While the unconfirmed NYPD slowdown ostensibly reflects no official sanction, the statistics suggests that the officers have adjusted their attitudes and tactics concerning law enforcement. The week after their fellow officers were gunned down by a black man, The New York Times reports that, “the number of summonses for minor criminal offenses, as well as those for parking and traffic violations, decreased by more than 90 percent versus the same week earlier. And arrests over seven major categories of felony offenses were nearly 40 percent lower […]” Do these officers actually think the mayor will apologize when their show of discretion towards crime and punishment accords with the goals of their critics? Had officers staged such a protest before officer Daniel Pantaleo met Eric Garner maybe Garner would be alive today as selling loose cigarettes most certainly is not a serious, criminal offense. The NYPD’s slow down protest appears to offer a model of effective police work. I hope they keep up the good work.
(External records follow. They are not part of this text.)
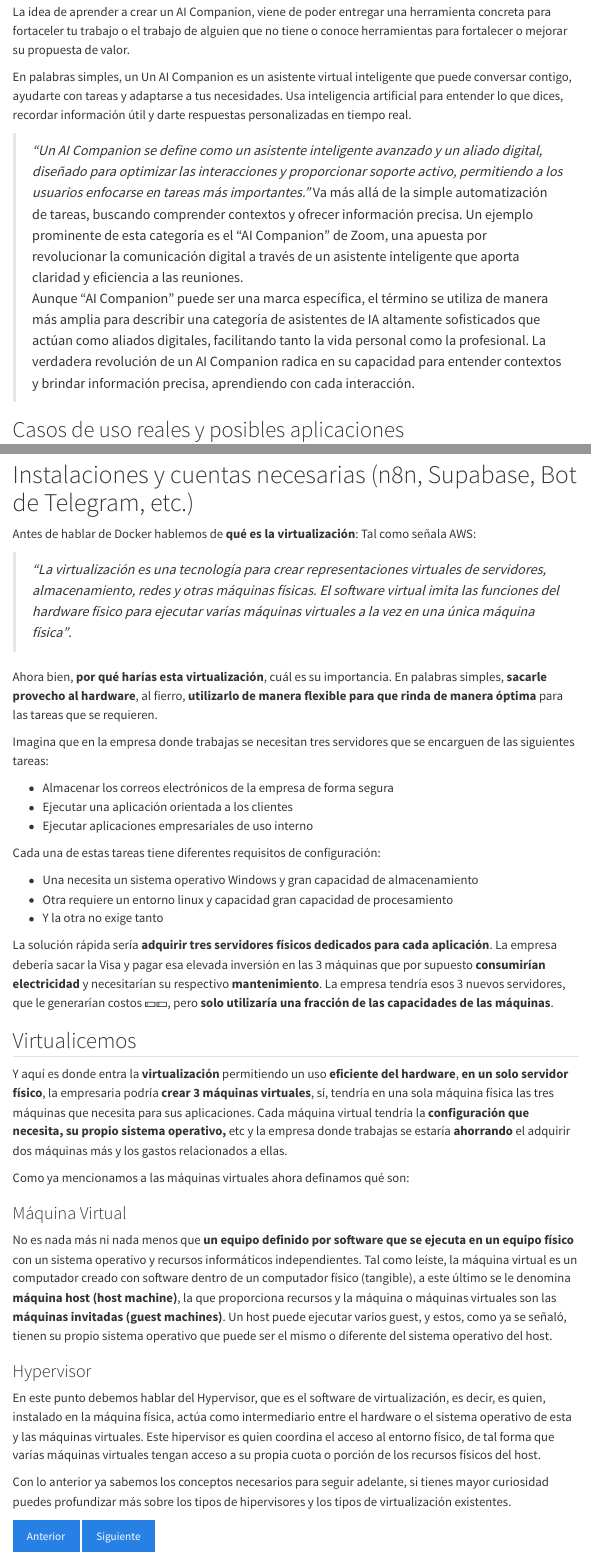
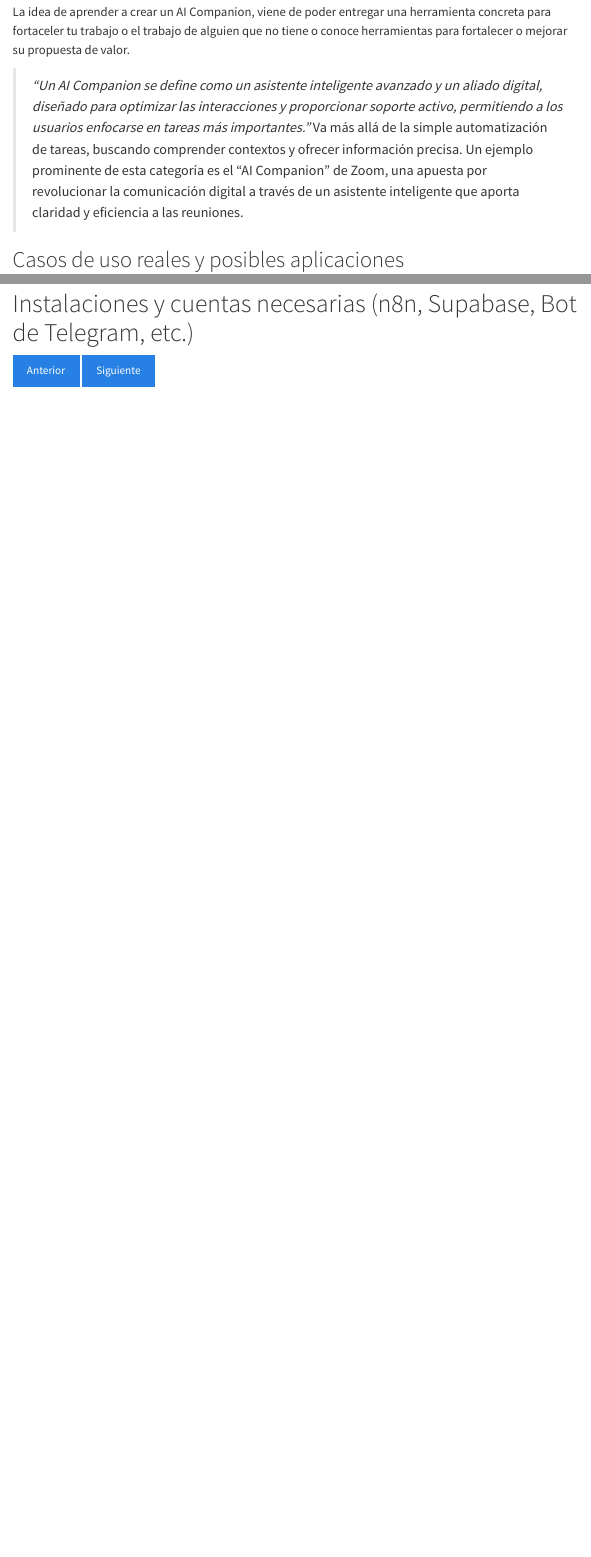
Before and after one commit to barbaritalaram/tuto, a Quarto document (tuto_entero/AI-Companion/01-introduccion.qmd): the page in a window 1100 px wide, from 440 px down before the commit and from 530 px down after it, so that both start at the same text, and a second part further down, joined at a grey line. Rendered offline with R 4.5, knitr and Pandoc in place of Quarto, with nearby package versions; menus at the side of the page are left out.

Commit message:
actualizando el post de AI companion

```diff
--- a/tuto_entero/AI-Companion/01-introduccion.qmd
+++ b/tuto_entero/AI-Companion/01-introduccion.qmd
@@ -20,11 +22,8 @@ Prepárate para crear un asistente que potencie tus ideas y te acompañe en el d
 La idea de aprender a crear un AI Companion, viene de poder entregar una herramienta concreta para fortaceler tu trabajo o el trabajo de alguien que no tiene o conoce herramientas para fortalecer o mejorar su propuesta de valor.
 
-En palabras simples, un Un AI Companion es un asistente virtual inteligente que puede conversar contigo, ayudarte con tareas y adaptarse a tus necesidades. Usa inteligencia artificial para entender lo que dices, recordar información útil y darte respuestas personalizadas en tiempo real.
 
 > *"Un AI Companion se define como un asistente inteligente avanzado y un aliado digital, diseñado para optimizar las interacciones y proporcionar soporte activo, permitiendo a los usuarios enfocarse en tareas más importantes."*
 Va más allá de la simple automatización de tareas, buscando comprender contextos y ofrecer información precisa. Un ejemplo prominente de esta categoría es el "AI Companion" de Zoom, una apuesta por revolucionar la comunicación digital a través de un asistente inteligente que aporta claridad y eficiencia a las reuniones.
-Aunque "AI Companion" puede ser una marca específica, el término se utiliza de manera más amplia para describir una categoría de asistentes de IA altamente sofisticados que actúan como aliados digitales, facilitando tanto la vida personal como la profesional.
-La verdadera revolución de un AI Companion radica en su capacidad para entender contextos y brindar información precisa, aprendiendo con cada interacción.
 
 ## Casos de uso reales y posibles aplicaciones
 
@@ -56,42 +55,6 @@ Telegram ⇄ n8n (flujos) ⇄ Supabase (BD) ⇄ OpenAI/API externas
 # Instalaciones y cuentas necesarias (n8n, Supabase, Bot de Telegram, etc.)
 
 
-Antes de hablar de Docker hablemos de **qué es la virtualización**:
-Tal como señala AWS:
-
-> *“La virtualización es una tecnología para crear representaciones virtuales de servidores, almacenamiento, redes y otras máquinas físicas. El software virtual imita las funciones del hardware físico para ejecutar varías máquinas virtuales a la vez en una única máquina física”*.
-
-Ahora bien, **por qué harías esta virtualización**, cuál es su importancia. En palabras simples, **sacarle provecho al hardware**, al fierro, **utilizarlo de manera flexible para que rinda de manera óptima** para las tareas que se requieren.
-
-Imagina que en la empresa donde trabajas se necesitan tres servidores que se encarguen de las siguientes tareas:
-
-* Almacenar los correos electrónicos de la empresa de forma segura
-* Ejecutar una aplicación orientada a los clientes
-* Ejecutar aplicaciones empresariales de uso interno
-
-Cada una de estas tareas tiene diferentes requisitos de configuración:
-
-* Una necesita un sistema operativo Windows y gran capacidad de almacenamiento
-* Otra requiere un entorno linux y capacidad gran capacidad de procesamiento
-* Y la otra no exige tanto
-
-La solución rápida sería **adquirir tres servidores físicos dedicados para cada aplicación**. La empresa debería sacar la Visa y pagar esa elevada inversión en las 3 máquinas que por supuesto **consumirían electricidad** y necesitarían su respectivo **mantenimiento**. La empresa tendría esos 3 nuevos servidores, que le generarían costos 💵💵, pero **solo utilizaría una fracción de las capacidades de las máquinas**.
-
-## Virtualicemos
-
-Y aquí es donde entra la **virtualización** permitiendo un uso **eficiente del hardware**, **en un solo servidor físico**, la empresaria podría **crear 3 máquinas virtuales**, sí, tendría en una sola máquina física las tres máquinas que necesita para sus aplicaciones. Cada máquina virtual tendría la **configuración que necesita, su propio sistema operativo,** etc y la empresa donde trabajas se estaría **ahorrando** el adquirir dos máquinas más y los gastos relacionados a ellas.
-
-Como ya mencionamos a las máquinas virtuales ahora definamos qué son:
-
-### Máquina Virtual
-
-No es nada más ni nada menos que **un equipo definido por software que se ejecuta en un equipo físico** con un sistema operativo y recursos informáticos independientes. Tal como leíste, la máquina virtual es un computador creado con software dentro de un computador físico (tangible), a este último se le denomina **máquina host (host machine)**, la que proporciona recursos y la máquina o máquinas virtuales son las **máquinas invitadas  (guest machines)**. Un host puede ejecutar varios guest, y estos, como ya se señaló, tienen su propio sistema operativo que puede ser el mismo o diferente del sistema operativo del host.
-
-### Hypervisor
-
-En este punto debemos hablar del Hypervisor, que es el software de virtualización, es decir, es quien, instalado en la máquina física, actúa como intermediario entre el hardware o el sistema operativo de esta y las máquinas virtuales. Este hipervisor es quien coordina el acceso al entorno físico, de tal forma que varías máquinas virtuales tengan acceso a su propia cuota o porción de los recursos físicos del host.
-
-Con lo anterior ya sabemos los conceptos necesarios para seguir adelante, si tienes mayor curiosidad puedes profundizar más sobre los tipos de hipervisores y los tipos de virtualización existentes.
 
 <a href="index.qmd" class="btn btn-primary">Anterior</a>
 <a href="02-contenedores.qmd" class="btn btn-primary">Siguiente</a>
```
Also changed, not shown: tuto_entero/AI-Companion/01-introduccion.qmd (4 more changed lines).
What seems odd, however, is that the officers who turned their backs haven’t been written up for insubordination. The first time they protested at Detective Ramos’s funeral, they should have received a penalty. When they repeated their actions on Sunday, the officers who committed the offense should have been suspended. By not doing anything to hold these officers accountable, the leniency shown them extends the legacy of the crimes and abuses of mostly white Americans who lynched black Americans and escaped punishment with the official ruling being that their heinous acts were committed “at the hands of persons unknown;” now this is a legacy one would think you’d want to turn your back on and embrace another model for holding people accountable…oh well, at least for now, a black kid who NYPD officers catch jaywalking just might survive this criminal act; good luck kid.